PhD Candidate, Geophysics
Wednesday, December 6th, 2017
CSL 422 – 10 am
watch Bill’s defense
High-frequency (~10 Hz) deterministic ground motion simulations are challenged by our understanding of the small-scale structure of the earth’s crust and the rupture process during an earthquake. We will likely never obtain deterministic models that can accurately describe these processes down to the meter scale length required for broadband wave propagation. Instead, we can attempt to explain the behavior, in a statistical sense, by including stochastic models defined by correlations observed in the natural earth and through physics based simulations of the earthquake rupture process. Toward this goal, we develop stochastic models to address both of the primary considerations for deterministic ground motion simulations: namely, the description of the material properties in the crust, and broadband earthquake source descriptions. Using borehole sonic log data recorded in Los Angeles basin, we estimate the spatial correlation structure of the small-scale fluctuations in P-wave velocities by determining the best-fitting parameters of a von Karman correlation function. We find that Hurst exponents, ν, between 0.0-0.2, vertical correlation lengths, “, of 15-150m, and xiv standard deviation, of about 5% characterize the variability in the borehole data. Using these parameters, we generated a stochastic model of velocity and density perturbations and combined with leading seismic velocity models to perform a validation exercise for the 2008, Chino Hills, CA using heterogeneous media. We find that models of velocity and

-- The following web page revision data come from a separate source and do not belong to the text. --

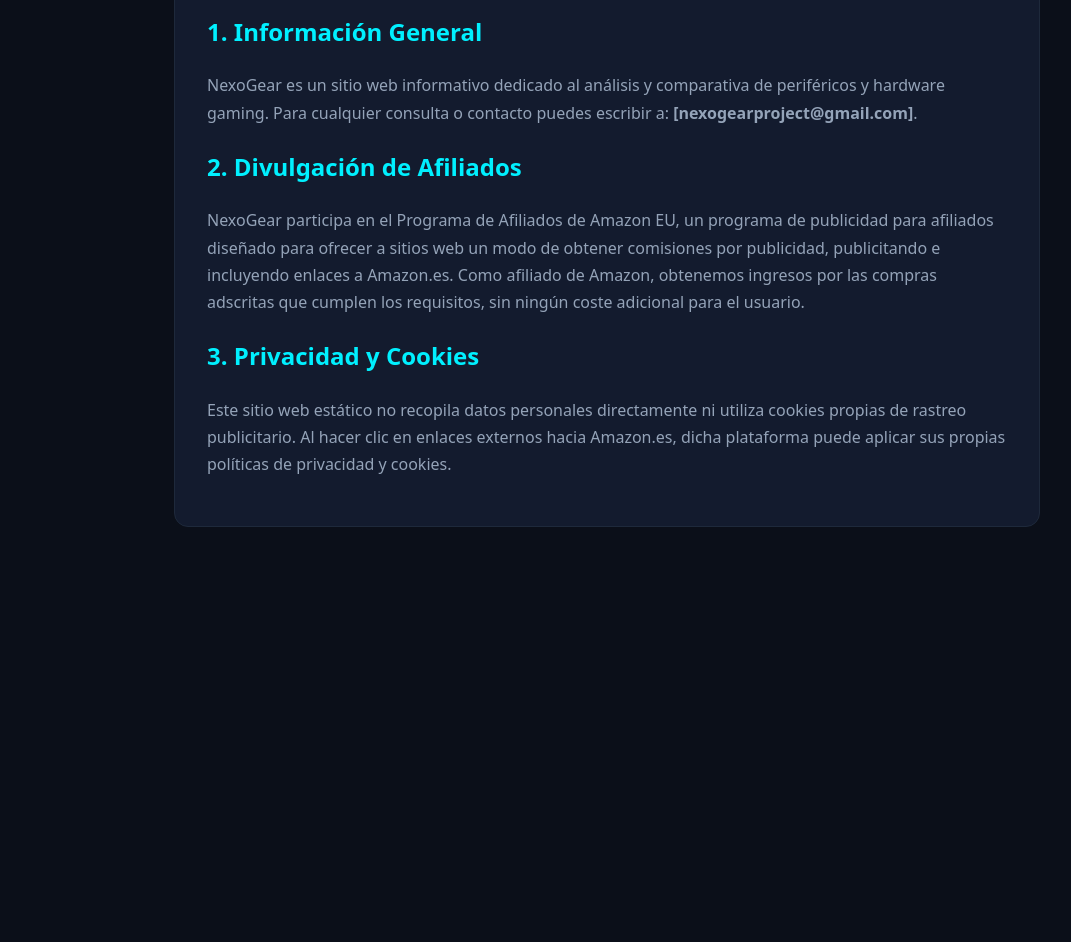
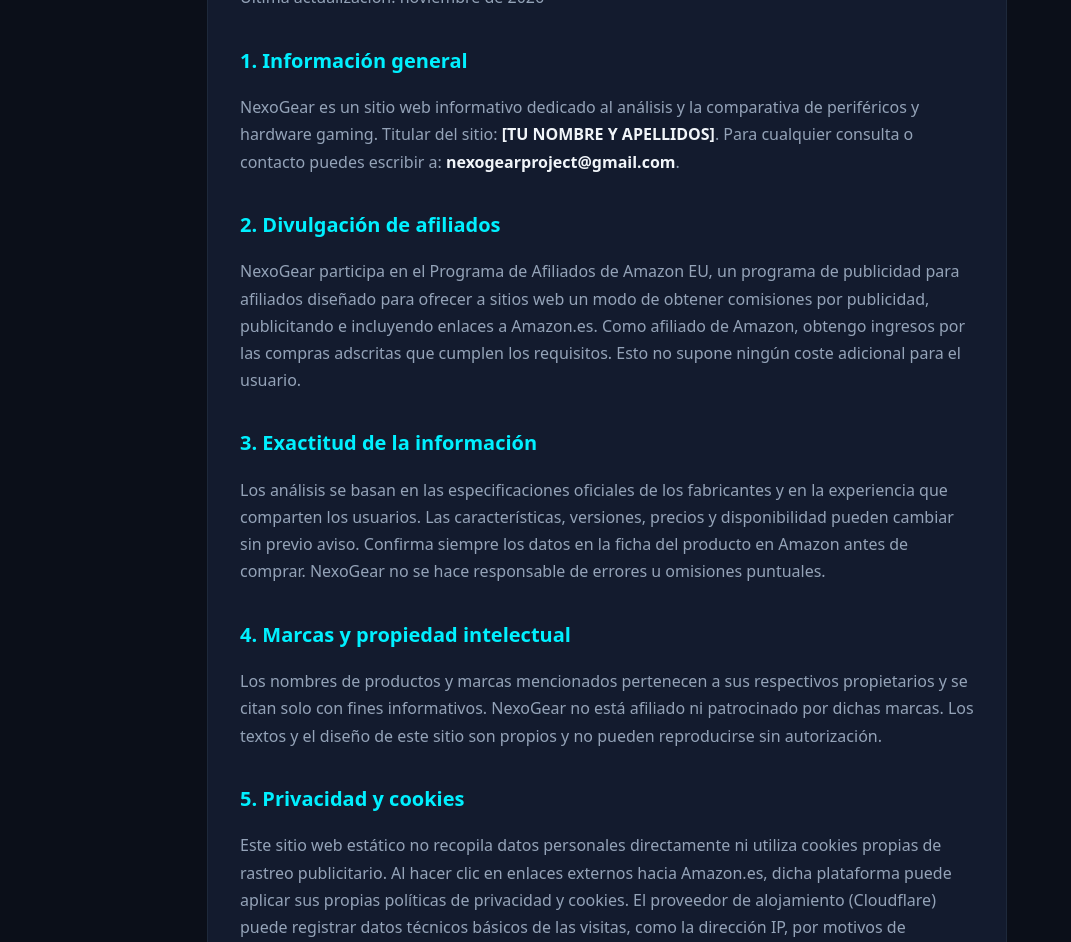
Before and after one commit to nabilsb407-star/mi-web-gaming, a plain HTML site: page legal.html in a window 1280 px wide. Shown: the part 221-1163 px from the top of the page, without its empty margins (33-1104 px from the left). Before the commit the page ends 800 px from the top, so only its background shows below. Drawn offline with Linux system fonts and the light colour scheme.

Commit message:
Add files via upload

```diff
--- a/legal.html
+++ b/legal.html
@@ -1,16 +1,18 @@
-o<!DOCTYPE html>
+<!DOCTYPE html>
 <html lang="es">
 <head>
     <meta charset="UTF-8">
     <meta name="viewport" content="width=device-width, initial-scale=1.0">
     <title>Aviso Legal y Política de Privacidad | NexoGear</title>
     <meta name="robots" content="noindex, follow">
+    <meta name="theme-color" content="#0b0f19">
     <link rel="icon" type="image/svg+xml" href="/favicon.svg">
     <style>
+        * { box-sizing: border-box; }
         body {
             background: #0b0f19;
             color: #f1f5f9;
-            font-family: system-ui, -apple-system, sans-serif;
+            font-family: system-ui, -apple-system, "Segoe UI", Roboto, sans-serif;
             line-height: 1.7;
             margin: 0;
             padding: 2rem 5%;
@@ -24,7 +26,9 @@ o<!DOCTYPE html>
             padding: 2rem;
         }
         h1, h2 { color: #00f0ff; }
+        h2 { font-size: 1.25rem; margin-top: 2rem; }
         p { color: #94a3b8; }
+        strong { color: #f1f5f9; }
         a { color: #00f0ff; text-decoration: none; font-weight: bold; }
     </style>
 </head>
@@ -32,12 +36,22 @@ o<!DOCTYPE html>
     <div class="box">
         <p><a href="/">← Volver a NexoGear</a></p>
         <h1>Aviso Legal y Política de Privacidad</h1>
-        <h2>1. Información General</h2>
-        <p>NexoGear es un sitio web informativo dedicado al análisis y comparativa de periféricos y hardware gaming. Para cualquier consulta o contacto puedes escribir a: <strong>[nexogearproject@gmail.com]</strong>.</p>
-        <h2>2. Divulgación de Afiliados</h2>
-        <p>NexoGear participa en el Programa de Afiliados de Amazon EU, un programa de publicidad para afiliados diseñado para ofrecer a sitios web un modo de obtener comisiones por publicidad, publicitando e incluyendo enlaces a Amazon.es. Como afiliado de Amazon, obtenemos ingresos por las compras adscritas que cumplen los requisitos, sin ningún coste adicional para el usuario.</p>
-        <h2>3. Privacidad y Cookies</h2>
-        <p>Este sitio web estático no recopila datos personales directamente ni utiliza cookies propias de rastreo publicitario. Al hacer clic en enlaces externos hacia Amazon.es, dicha plataforma puede aplicar sus propias políticas de privacidad y cookies.</p>
+        <p>Última actualización: noviembre de 2026</p>
+
+        <h2>1. Información general</h2>
+        <p>NexoGear es un sitio web informativo dedicado al análisis y la comparativa de periféricos y hardware gaming. Titular del sitio: <strong>[TU NOMBRE Y APELLIDOS]</strong>. Para cualquier consulta o contacto puedes escribir a: <strong>nexogearproject@gmail.com</strong>.</p>
+
+        <h2>2. Divulgación de afiliados</h2>
+        <p>NexoGear participa en el Programa de Afiliados de Amazon EU, un programa de publicidad para afiliados diseñado para ofrecer a sitios web un modo de obtener comisiones por publicidad, publicitando e incluyendo enlaces a Amazon.es. Como afiliado de Amazon, obtengo ingresos por las compras adscritas que cumplen los requisitos. Esto no supone ningún coste adicional para el usuario.</p>
+
+        <h2>3. Exactitud de la información</h2>
+        <p>Los análisis se basan en las especificaciones oficiales de los fabricantes y en la experiencia que comparten los usuarios. Las características, versiones, precios y disponibilidad pueden cambiar sin previo aviso. Confirma siempre los datos en la ficha del producto en Amazon antes de comprar. NexoGear no se hace responsable de errores u omisiones puntuales.</p>
+
+        <h2>4. Marcas y propiedad intelectual</h2>
+        <p>Los nombres de productos y marcas mencionados pertenecen a sus respectivos propietarios y se citan solo con fines informativos. NexoGear no está afiliado ni patrocinado por dichas marcas. Los textos y el diseño de este sitio son propios y no pueden reproducirse sin autorización.</p>
+
+        <h2>5. Privacidad y cookies</h2>
+        <p>Este sitio web estático no recopila datos personales directamente ni utiliza cookies propias de rastreo publicitario. Al hacer clic en enlaces externos hacia Amazon.es, dicha plataforma puede aplicar sus propias políticas de privacidad y cookies. El proveedor de alojamiento (Cloudflare) puede registrar datos técnicos básicos de las visitas, como la dirección IP, por motivos de seguridad y funcionamiento. Si en el futuro se añaden herramientas de analítica o publicidad, esta política se actualizará.</p>
     </div>
 </body>
 </html>
```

density perturbations can have significant effects on the wavefield at frequencies as low as 0.3 Hz, with ensemble median values of various ground motion metrics varying up to ±50%, at certain stations, compared to those computed solely from the CVM. Finally, we develop a kinematic rupture generator based on dynamic rupture simulations on geometrically complex faults. We analyze ~100 dynamic rupture simulations on strike-slip faults ranging from Mw 6.4 – 7.2. We find that our dynamic simulations follow empirical scaling relationships for inter-plate strike-slip events, and provide source spectra comparable with an -2 model. Our rupture generator reproduces GMPE medians and intra-event standard deviations spectral accelerations for an ensemble of 10 Hz fullydeterministic ground motion simulations, as compared to NGA West2 GMPE relationships up to 0.2 seconds.